(Problem to solve): This exercise calls for every line of the data below with the string "green" in it.

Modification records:
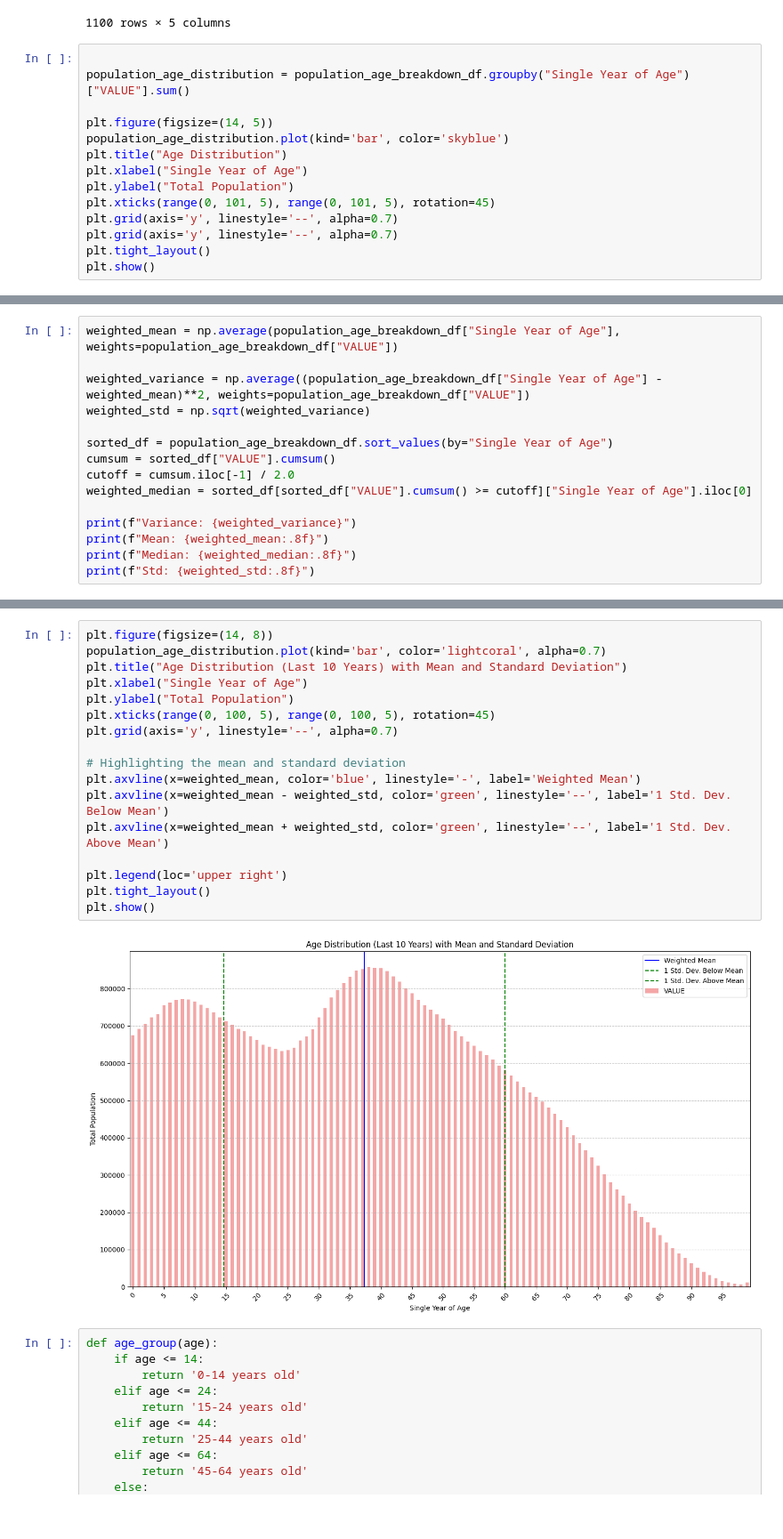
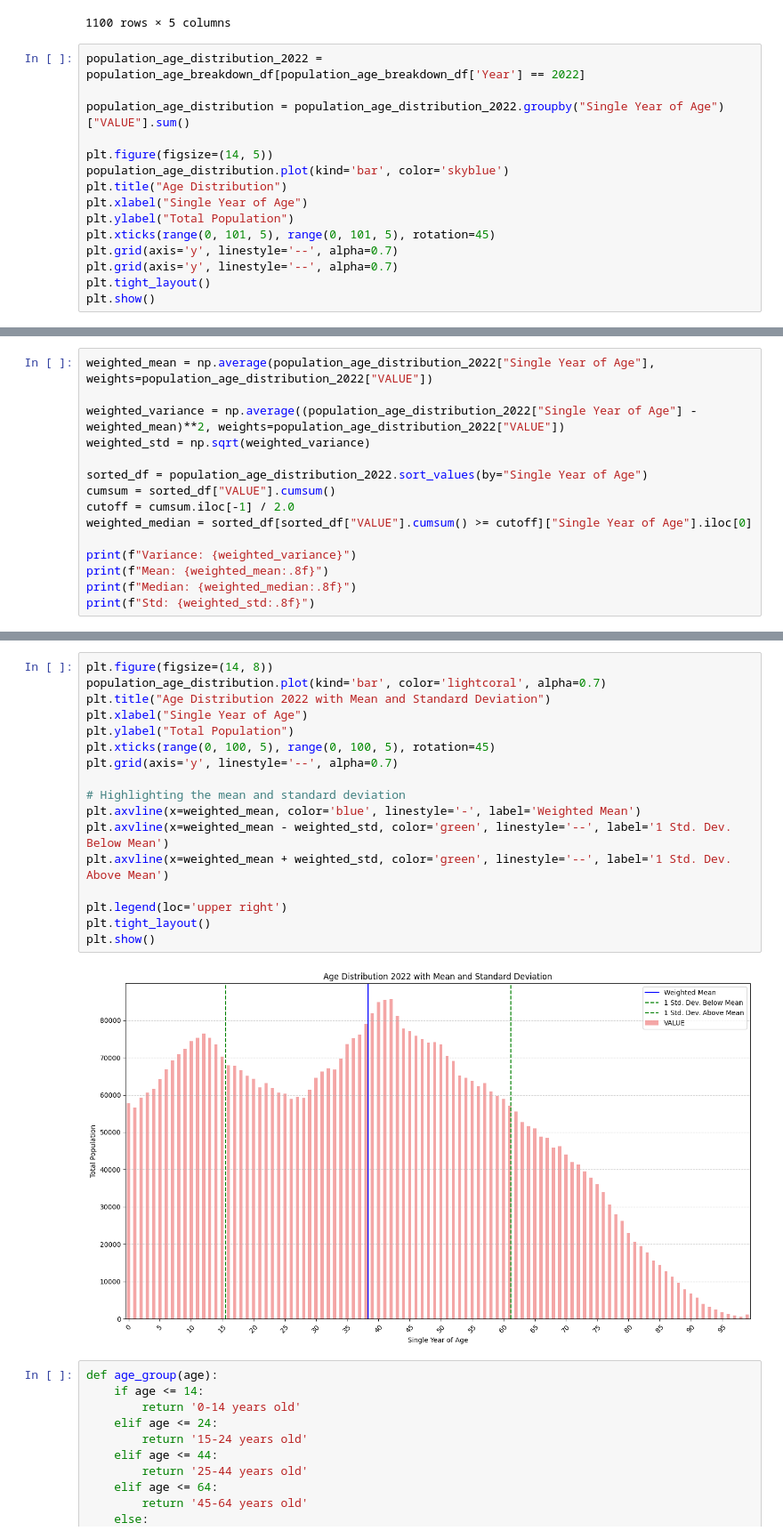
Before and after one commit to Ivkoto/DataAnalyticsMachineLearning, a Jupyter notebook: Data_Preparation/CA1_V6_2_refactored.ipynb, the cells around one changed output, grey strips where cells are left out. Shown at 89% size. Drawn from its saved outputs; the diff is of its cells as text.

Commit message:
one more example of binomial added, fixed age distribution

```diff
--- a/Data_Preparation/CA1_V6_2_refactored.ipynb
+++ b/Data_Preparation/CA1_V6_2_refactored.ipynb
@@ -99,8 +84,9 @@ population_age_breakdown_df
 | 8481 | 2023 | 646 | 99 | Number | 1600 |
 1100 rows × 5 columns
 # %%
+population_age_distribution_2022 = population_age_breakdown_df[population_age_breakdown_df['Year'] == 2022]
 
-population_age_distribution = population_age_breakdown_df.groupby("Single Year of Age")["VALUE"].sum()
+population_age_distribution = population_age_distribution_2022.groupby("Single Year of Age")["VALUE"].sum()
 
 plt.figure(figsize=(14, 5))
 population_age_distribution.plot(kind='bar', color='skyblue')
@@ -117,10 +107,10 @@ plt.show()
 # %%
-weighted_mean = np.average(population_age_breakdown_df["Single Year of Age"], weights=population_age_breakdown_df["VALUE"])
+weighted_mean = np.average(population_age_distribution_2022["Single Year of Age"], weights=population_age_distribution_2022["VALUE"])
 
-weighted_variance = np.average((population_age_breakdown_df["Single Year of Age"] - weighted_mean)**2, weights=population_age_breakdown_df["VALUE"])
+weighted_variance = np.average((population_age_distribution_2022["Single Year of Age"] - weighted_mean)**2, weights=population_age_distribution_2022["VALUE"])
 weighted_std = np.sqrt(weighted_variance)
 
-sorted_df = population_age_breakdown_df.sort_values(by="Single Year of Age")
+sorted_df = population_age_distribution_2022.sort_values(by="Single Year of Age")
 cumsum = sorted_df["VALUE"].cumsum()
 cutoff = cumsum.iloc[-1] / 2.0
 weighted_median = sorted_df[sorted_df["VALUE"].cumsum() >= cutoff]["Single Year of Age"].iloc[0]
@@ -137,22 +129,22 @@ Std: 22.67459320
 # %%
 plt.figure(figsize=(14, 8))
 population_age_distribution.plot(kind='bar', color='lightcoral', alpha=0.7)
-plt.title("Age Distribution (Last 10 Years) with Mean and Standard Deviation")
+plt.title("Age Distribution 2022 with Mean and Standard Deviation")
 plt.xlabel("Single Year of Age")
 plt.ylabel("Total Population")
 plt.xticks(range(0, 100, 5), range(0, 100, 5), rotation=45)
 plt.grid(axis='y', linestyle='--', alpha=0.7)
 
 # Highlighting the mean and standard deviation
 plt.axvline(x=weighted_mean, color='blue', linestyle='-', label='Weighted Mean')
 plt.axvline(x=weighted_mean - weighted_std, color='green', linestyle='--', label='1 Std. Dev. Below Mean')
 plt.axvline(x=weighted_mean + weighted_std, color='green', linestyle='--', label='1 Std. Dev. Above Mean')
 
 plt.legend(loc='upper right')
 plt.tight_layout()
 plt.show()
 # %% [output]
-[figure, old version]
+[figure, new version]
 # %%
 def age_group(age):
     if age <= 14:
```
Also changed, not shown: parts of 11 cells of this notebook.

(Answer to the exercise):
 plt.axvline(x=weighted_mean - weighted_std, color='green', linestyle='--', label='1 Std. Dev. Below Mean')
 plt.axvline(x=weighted_mean + weighted_std, color='green', linestyle='--', label='1 Std. Dev. Above Mean')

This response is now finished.